Data section:
========================================================================
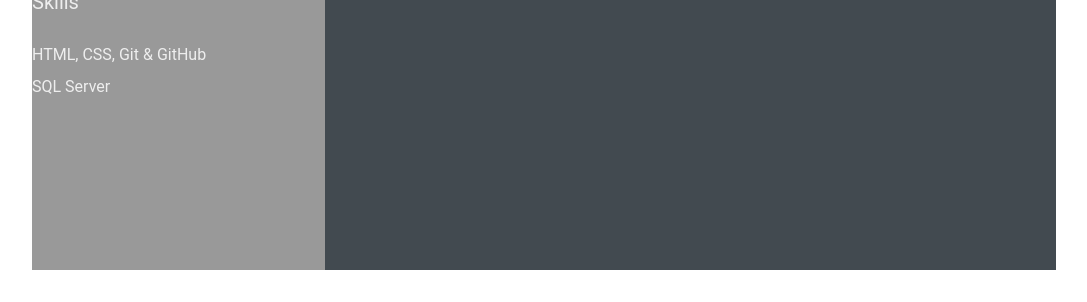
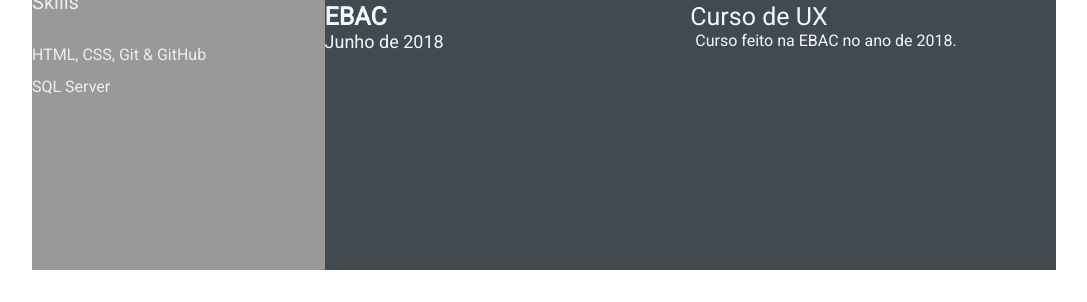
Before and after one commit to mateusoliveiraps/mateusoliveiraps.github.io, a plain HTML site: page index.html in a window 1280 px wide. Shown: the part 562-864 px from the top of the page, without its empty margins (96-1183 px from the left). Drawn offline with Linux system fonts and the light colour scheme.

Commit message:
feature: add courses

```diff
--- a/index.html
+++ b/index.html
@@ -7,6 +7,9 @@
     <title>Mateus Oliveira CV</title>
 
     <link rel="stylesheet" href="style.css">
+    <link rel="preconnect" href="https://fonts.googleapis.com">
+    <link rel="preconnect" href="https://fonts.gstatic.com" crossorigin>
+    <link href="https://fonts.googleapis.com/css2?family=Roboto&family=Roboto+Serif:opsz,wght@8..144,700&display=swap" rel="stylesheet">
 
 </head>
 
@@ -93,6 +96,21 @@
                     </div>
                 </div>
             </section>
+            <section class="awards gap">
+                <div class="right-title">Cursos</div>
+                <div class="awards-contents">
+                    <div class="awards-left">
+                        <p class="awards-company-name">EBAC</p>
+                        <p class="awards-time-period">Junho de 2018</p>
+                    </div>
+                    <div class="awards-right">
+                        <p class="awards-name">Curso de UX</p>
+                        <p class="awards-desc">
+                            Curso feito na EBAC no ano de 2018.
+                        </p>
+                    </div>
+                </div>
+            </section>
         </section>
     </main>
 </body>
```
========================================================================
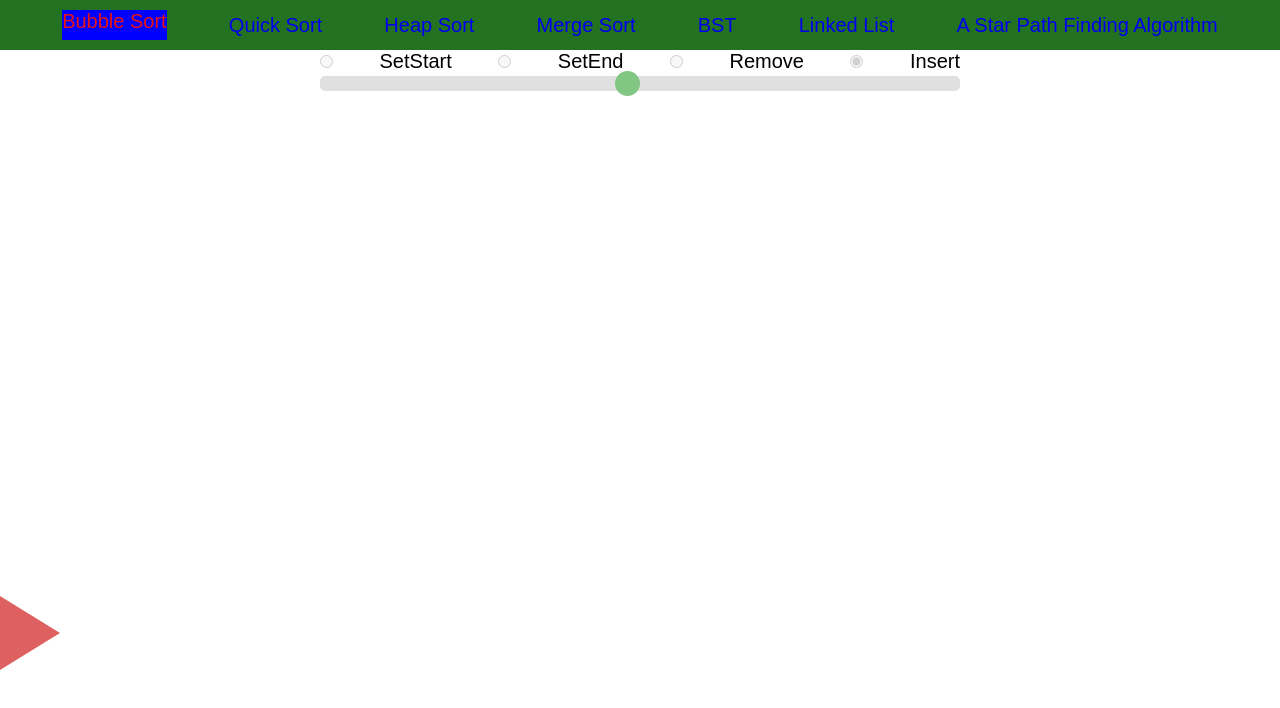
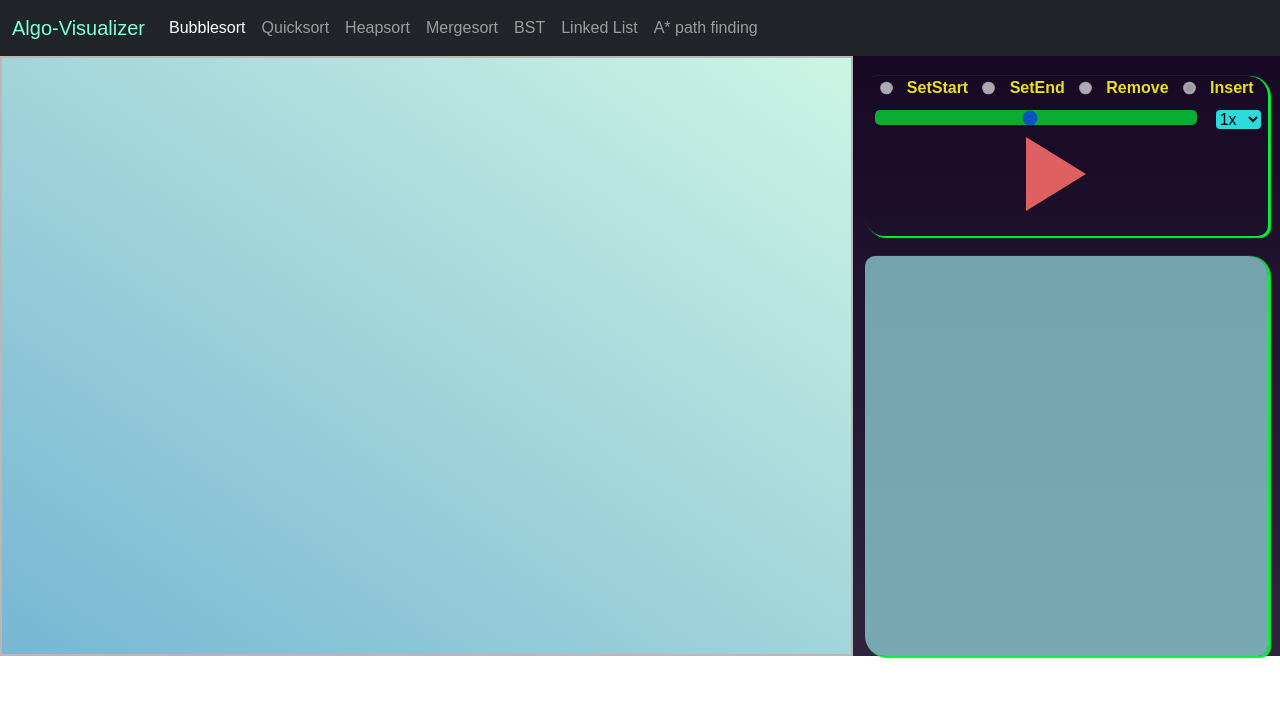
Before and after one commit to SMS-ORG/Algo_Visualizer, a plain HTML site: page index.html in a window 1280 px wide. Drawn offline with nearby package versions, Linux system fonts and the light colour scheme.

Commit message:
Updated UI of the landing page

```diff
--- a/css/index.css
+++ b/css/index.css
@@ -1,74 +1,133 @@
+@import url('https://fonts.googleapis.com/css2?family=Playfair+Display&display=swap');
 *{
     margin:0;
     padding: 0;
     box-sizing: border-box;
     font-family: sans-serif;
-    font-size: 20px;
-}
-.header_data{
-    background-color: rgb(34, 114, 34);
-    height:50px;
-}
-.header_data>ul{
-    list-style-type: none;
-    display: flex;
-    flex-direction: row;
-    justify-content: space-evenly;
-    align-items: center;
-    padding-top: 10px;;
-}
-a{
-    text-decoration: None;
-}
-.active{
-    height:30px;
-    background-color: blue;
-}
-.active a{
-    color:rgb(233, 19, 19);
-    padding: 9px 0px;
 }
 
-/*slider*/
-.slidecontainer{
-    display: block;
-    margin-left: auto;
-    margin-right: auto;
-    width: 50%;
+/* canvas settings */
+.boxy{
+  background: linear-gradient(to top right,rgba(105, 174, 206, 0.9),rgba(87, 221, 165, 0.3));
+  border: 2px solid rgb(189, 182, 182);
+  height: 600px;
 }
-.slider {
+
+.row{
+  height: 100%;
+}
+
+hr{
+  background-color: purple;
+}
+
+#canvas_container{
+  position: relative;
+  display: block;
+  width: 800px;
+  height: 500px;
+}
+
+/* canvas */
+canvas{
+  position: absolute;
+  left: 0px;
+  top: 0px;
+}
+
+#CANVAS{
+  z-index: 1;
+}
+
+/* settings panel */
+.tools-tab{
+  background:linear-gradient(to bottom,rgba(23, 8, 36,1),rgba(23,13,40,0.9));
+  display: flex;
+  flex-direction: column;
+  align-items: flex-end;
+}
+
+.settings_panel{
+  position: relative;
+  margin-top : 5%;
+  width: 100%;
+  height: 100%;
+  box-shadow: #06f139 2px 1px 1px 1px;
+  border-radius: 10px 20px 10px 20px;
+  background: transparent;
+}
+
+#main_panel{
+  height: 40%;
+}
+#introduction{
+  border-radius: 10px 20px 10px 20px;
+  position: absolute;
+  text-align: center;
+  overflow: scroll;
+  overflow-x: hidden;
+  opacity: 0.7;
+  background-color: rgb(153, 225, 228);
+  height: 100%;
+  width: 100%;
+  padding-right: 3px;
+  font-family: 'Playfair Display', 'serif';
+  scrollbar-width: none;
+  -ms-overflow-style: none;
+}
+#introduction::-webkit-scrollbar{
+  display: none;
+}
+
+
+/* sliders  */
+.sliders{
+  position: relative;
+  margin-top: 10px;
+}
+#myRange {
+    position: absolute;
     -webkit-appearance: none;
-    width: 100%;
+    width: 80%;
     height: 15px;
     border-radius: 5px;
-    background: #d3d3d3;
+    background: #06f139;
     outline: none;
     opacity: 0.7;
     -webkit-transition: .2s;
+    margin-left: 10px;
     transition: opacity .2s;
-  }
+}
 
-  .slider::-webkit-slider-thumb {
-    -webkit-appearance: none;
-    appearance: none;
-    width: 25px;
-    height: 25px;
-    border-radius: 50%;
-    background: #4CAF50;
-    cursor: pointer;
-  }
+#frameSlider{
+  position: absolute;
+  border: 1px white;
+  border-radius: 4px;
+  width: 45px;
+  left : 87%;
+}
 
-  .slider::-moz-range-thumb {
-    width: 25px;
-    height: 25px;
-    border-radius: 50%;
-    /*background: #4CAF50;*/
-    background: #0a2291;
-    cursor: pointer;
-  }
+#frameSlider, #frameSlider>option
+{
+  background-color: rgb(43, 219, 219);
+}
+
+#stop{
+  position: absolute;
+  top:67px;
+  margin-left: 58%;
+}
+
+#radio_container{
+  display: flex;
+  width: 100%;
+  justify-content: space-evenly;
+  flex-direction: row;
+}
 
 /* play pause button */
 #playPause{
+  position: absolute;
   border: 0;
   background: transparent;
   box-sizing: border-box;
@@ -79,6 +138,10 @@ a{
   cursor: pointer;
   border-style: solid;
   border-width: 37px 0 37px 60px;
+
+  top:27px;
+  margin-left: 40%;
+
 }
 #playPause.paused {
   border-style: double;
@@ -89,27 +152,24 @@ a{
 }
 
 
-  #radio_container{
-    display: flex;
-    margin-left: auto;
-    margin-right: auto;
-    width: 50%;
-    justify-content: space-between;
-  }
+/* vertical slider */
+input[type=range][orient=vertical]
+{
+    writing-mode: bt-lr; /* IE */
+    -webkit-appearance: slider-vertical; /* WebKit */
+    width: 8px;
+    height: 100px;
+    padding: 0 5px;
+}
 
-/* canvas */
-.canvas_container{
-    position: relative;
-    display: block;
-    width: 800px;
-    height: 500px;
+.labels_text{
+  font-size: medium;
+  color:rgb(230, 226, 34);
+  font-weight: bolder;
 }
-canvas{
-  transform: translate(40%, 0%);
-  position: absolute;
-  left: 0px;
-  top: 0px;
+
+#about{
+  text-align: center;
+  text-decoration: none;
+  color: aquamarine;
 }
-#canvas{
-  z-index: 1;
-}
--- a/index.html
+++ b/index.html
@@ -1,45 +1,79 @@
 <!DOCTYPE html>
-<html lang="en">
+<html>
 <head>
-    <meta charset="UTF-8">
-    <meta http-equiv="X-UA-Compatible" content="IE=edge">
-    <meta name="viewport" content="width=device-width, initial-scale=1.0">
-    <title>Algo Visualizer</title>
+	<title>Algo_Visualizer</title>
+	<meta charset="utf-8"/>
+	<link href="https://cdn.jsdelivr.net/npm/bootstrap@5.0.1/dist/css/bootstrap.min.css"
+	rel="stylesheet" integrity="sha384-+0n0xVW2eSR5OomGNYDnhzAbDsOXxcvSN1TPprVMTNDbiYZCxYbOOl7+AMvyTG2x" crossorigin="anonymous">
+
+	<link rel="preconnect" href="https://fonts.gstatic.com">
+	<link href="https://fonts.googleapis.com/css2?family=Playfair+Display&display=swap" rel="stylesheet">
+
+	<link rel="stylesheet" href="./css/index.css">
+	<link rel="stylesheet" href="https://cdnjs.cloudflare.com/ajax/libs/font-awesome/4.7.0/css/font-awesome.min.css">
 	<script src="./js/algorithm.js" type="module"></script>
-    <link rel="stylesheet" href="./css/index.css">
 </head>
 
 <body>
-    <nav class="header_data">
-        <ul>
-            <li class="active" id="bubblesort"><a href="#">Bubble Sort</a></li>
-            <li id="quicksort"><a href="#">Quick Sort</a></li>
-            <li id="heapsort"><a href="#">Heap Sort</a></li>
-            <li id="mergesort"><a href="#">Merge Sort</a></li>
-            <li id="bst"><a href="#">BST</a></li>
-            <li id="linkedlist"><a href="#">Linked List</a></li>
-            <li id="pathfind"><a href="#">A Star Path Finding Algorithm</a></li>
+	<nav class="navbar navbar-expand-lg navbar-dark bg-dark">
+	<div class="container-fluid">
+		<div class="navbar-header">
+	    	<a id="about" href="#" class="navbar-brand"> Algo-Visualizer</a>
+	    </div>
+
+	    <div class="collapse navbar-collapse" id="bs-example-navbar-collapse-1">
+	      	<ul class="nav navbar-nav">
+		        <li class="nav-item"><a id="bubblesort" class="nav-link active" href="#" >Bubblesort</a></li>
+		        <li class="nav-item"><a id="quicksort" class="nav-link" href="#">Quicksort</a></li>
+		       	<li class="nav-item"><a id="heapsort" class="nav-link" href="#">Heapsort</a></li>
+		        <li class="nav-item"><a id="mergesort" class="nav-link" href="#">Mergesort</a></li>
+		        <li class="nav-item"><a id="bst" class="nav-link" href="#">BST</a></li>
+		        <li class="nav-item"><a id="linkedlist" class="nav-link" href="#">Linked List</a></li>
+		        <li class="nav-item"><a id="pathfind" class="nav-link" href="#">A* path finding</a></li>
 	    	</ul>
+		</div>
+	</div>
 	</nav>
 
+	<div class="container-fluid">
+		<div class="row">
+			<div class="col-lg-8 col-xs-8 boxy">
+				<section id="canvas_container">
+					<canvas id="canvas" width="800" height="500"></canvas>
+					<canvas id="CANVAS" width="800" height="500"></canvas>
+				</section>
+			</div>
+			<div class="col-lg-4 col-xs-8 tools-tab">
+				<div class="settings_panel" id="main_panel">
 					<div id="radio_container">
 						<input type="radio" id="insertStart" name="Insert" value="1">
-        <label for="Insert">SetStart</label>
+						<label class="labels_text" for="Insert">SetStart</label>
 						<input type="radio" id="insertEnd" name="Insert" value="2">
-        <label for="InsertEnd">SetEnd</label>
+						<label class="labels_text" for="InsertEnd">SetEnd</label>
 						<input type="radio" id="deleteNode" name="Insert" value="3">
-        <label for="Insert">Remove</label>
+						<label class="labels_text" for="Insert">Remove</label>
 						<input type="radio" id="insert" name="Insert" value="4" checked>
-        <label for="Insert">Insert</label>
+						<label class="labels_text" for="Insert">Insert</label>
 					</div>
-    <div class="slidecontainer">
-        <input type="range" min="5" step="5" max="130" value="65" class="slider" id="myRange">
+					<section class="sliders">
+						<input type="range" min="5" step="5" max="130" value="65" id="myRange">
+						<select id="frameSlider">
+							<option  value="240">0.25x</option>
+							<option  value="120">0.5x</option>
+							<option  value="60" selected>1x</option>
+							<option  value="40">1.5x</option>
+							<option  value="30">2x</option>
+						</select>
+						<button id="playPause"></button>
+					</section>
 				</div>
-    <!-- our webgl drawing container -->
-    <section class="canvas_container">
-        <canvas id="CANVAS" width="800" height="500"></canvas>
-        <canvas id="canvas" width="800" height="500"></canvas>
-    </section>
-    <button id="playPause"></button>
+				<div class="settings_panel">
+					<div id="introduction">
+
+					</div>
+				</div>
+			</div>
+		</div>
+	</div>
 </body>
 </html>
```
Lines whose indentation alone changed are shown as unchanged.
========================================================================
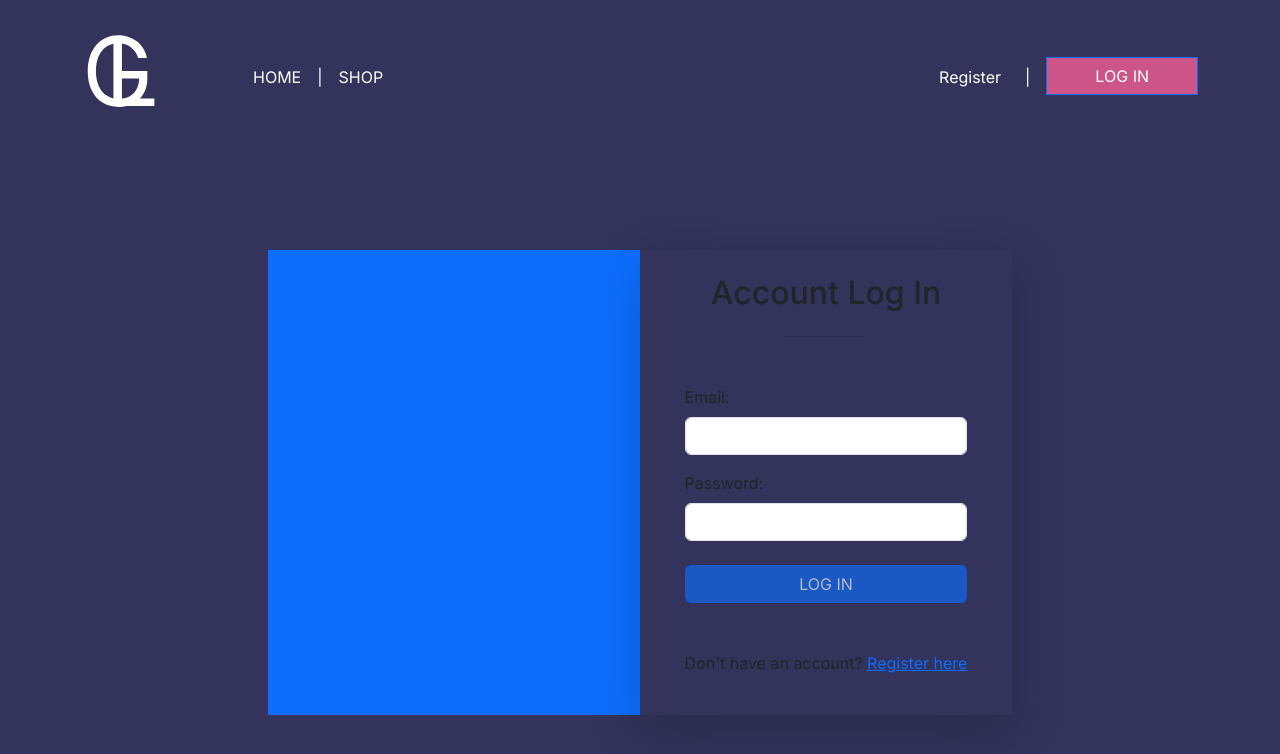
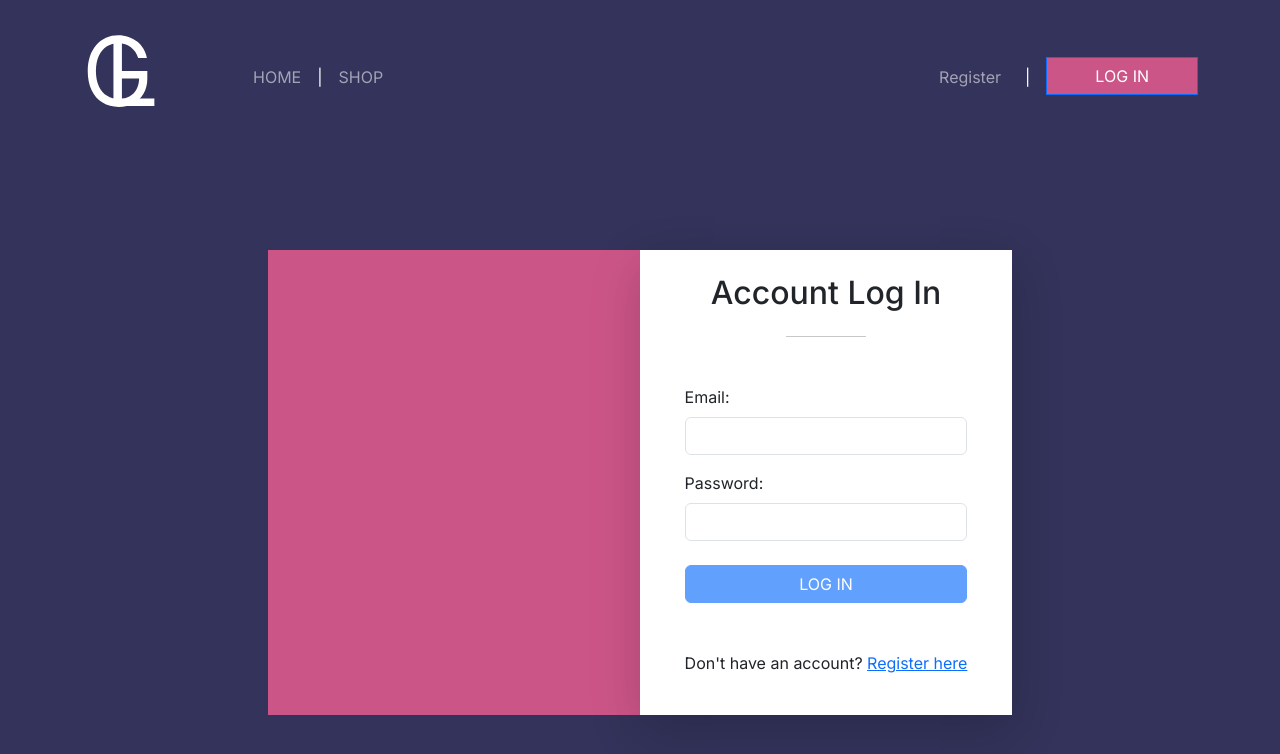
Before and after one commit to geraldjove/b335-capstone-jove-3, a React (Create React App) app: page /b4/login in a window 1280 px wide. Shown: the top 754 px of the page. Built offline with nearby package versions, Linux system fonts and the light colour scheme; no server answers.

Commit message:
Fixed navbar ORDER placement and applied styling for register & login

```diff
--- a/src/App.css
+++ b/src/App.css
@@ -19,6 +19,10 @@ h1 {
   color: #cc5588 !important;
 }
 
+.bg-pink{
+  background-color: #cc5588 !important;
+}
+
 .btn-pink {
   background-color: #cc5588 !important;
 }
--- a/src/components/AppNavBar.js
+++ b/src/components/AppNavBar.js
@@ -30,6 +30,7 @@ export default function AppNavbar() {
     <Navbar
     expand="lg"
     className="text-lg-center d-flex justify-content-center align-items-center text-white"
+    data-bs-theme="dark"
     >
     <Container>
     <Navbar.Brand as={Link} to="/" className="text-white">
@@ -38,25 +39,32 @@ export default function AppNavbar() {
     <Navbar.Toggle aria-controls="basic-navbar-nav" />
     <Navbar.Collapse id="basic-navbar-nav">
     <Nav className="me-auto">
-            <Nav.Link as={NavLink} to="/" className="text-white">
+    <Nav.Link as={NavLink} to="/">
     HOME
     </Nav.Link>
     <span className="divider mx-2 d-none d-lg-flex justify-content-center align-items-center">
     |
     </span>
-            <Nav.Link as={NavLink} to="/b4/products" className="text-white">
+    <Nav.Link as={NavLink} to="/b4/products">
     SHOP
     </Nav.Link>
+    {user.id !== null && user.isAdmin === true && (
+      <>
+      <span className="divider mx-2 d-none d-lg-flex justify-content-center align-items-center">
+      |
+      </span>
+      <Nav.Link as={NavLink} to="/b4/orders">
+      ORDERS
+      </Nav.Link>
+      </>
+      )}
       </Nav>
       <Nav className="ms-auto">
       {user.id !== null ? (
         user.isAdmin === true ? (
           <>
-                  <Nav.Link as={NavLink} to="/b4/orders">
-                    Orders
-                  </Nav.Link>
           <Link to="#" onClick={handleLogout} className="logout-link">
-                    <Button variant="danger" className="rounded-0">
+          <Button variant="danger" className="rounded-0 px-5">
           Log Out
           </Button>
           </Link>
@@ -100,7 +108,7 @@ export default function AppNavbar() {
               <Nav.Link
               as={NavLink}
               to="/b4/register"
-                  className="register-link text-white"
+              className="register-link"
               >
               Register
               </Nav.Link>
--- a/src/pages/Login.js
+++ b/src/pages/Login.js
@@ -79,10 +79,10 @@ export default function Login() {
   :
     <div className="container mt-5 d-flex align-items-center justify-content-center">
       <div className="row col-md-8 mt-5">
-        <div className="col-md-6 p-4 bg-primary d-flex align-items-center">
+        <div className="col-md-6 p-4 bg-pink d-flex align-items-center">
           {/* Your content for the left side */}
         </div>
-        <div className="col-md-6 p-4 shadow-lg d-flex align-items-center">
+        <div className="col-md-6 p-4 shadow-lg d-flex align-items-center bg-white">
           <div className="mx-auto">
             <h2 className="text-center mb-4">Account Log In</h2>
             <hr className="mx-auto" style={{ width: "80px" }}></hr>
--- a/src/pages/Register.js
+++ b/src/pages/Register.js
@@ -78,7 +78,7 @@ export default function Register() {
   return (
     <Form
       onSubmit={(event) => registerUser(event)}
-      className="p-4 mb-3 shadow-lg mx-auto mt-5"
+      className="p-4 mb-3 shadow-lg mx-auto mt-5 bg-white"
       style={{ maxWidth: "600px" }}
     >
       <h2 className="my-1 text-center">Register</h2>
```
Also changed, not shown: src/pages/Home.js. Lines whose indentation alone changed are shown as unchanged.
========================================================================
Problem to solve:
Check each line of the listing above for the string "webkit" and return those that contain it.

Result for this task:
+#introduction::-webkit-scrollbar{
     -webkit-appearance: none;
     -webkit-transition: .2s;
-  .slider::-webkit-slider-thumb {
-    -webkit-appearance: none;
+    -webkit-appearance: slider-vertical; /* WebKit */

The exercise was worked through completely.